__The data__:
- - - -
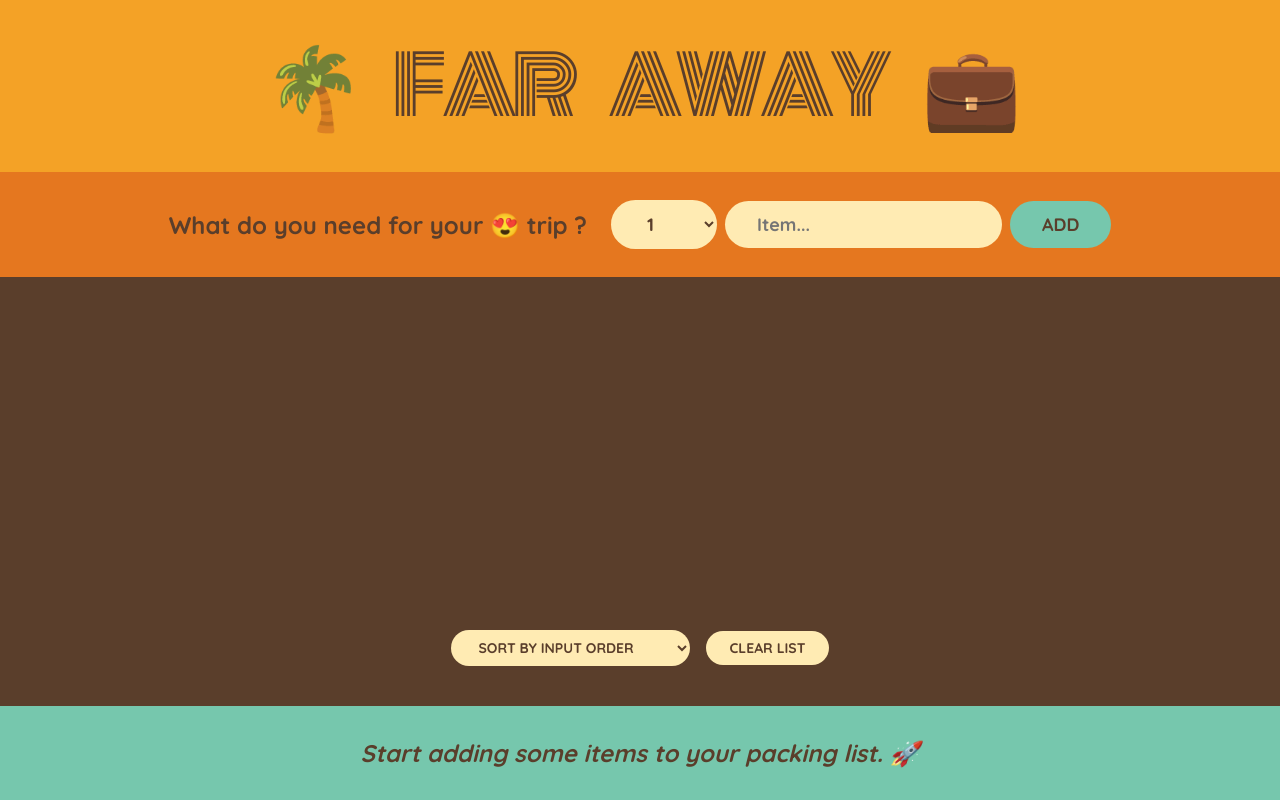
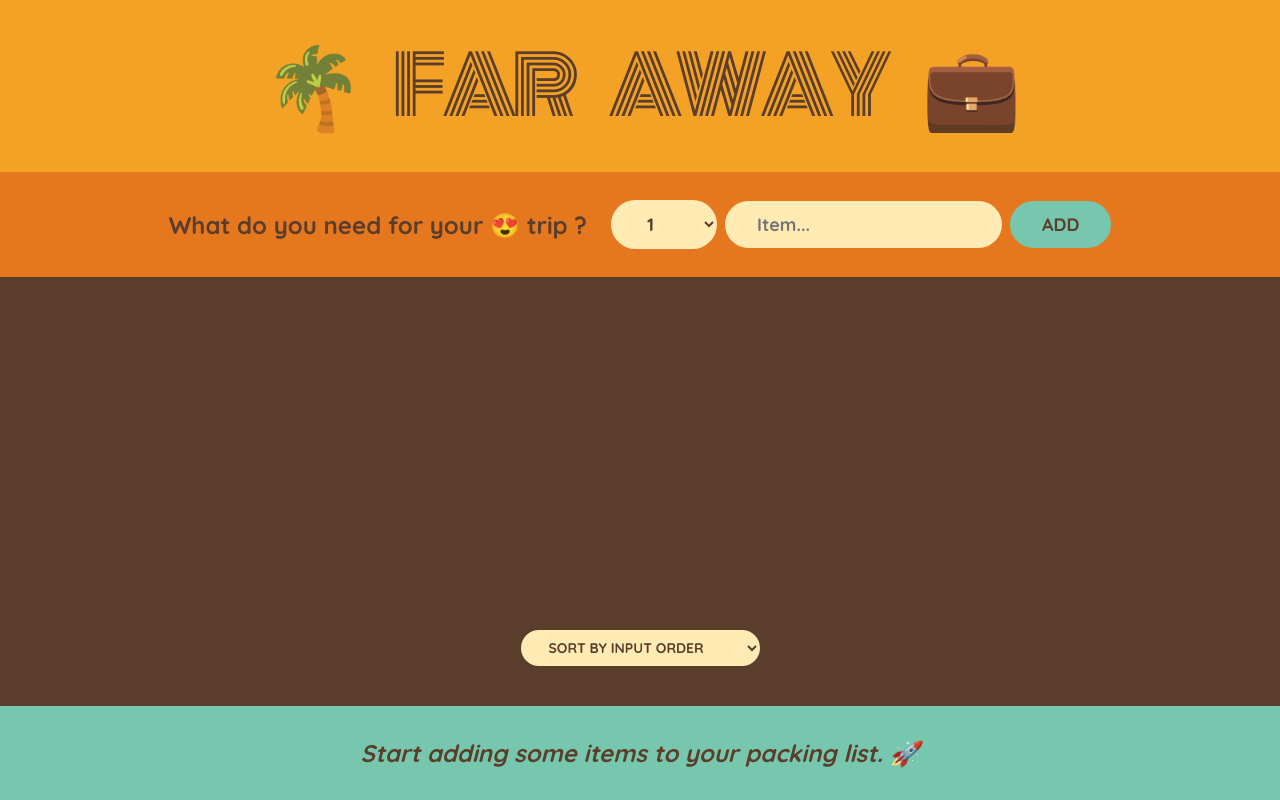
Before and after one commit to gauravsingh1281/The-Far-Away-Travel-List, a React (Create React App) app: page / in a window 1280 px wide. Built offline with nearby package versions, Linux system fonts and the light colour scheme.

Commit message:
logic added for visiblity of clear btn

```diff
--- a/src/App.js
+++ b/src/App.js
@@ -110,7 +110,7 @@ function PackingList({ items, onDeleteItem, onToggleItem, onClearList }) {
           <option value="description">Sort by description </option>
           <option value="packed">Sort by packed status </option>
         </select>
-        <button onClick={onClearList}>Clear list</button>
+        {items.length > 0 && <button onClick={onClearList}>Clear list</button>}
       </div>
     </div>
   );
```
- - - -
__Exercise description__: Output the data above in full. Skip every picture.

__Output for this exercise__:
Before and after one commit to gauravsingh1281/The-Far-Away-Travel-List, a React (Create React App) app: page / in a window 1280 px wide. Built offline with nearby package versions, Linux system fonts and the light colour scheme.

Commit message:
logic added for visiblity of clear btn

```diff
--- a/src/App.js
+++ b/src/App.js
@@ -110,7 +110,7 @@ function PackingList({ items, onDeleteItem, onToggleItem, onClearList }) {
           <option value="description">Sort by description </option>
           <option value="packed">Sort by packed status </option>
         </select>
-        <button onClick={onClearList}>Clear list</button>
+        {items.length > 0 && <button onClick={onClearList}>Clear list</button>}
       </div>
     </div>
   );
```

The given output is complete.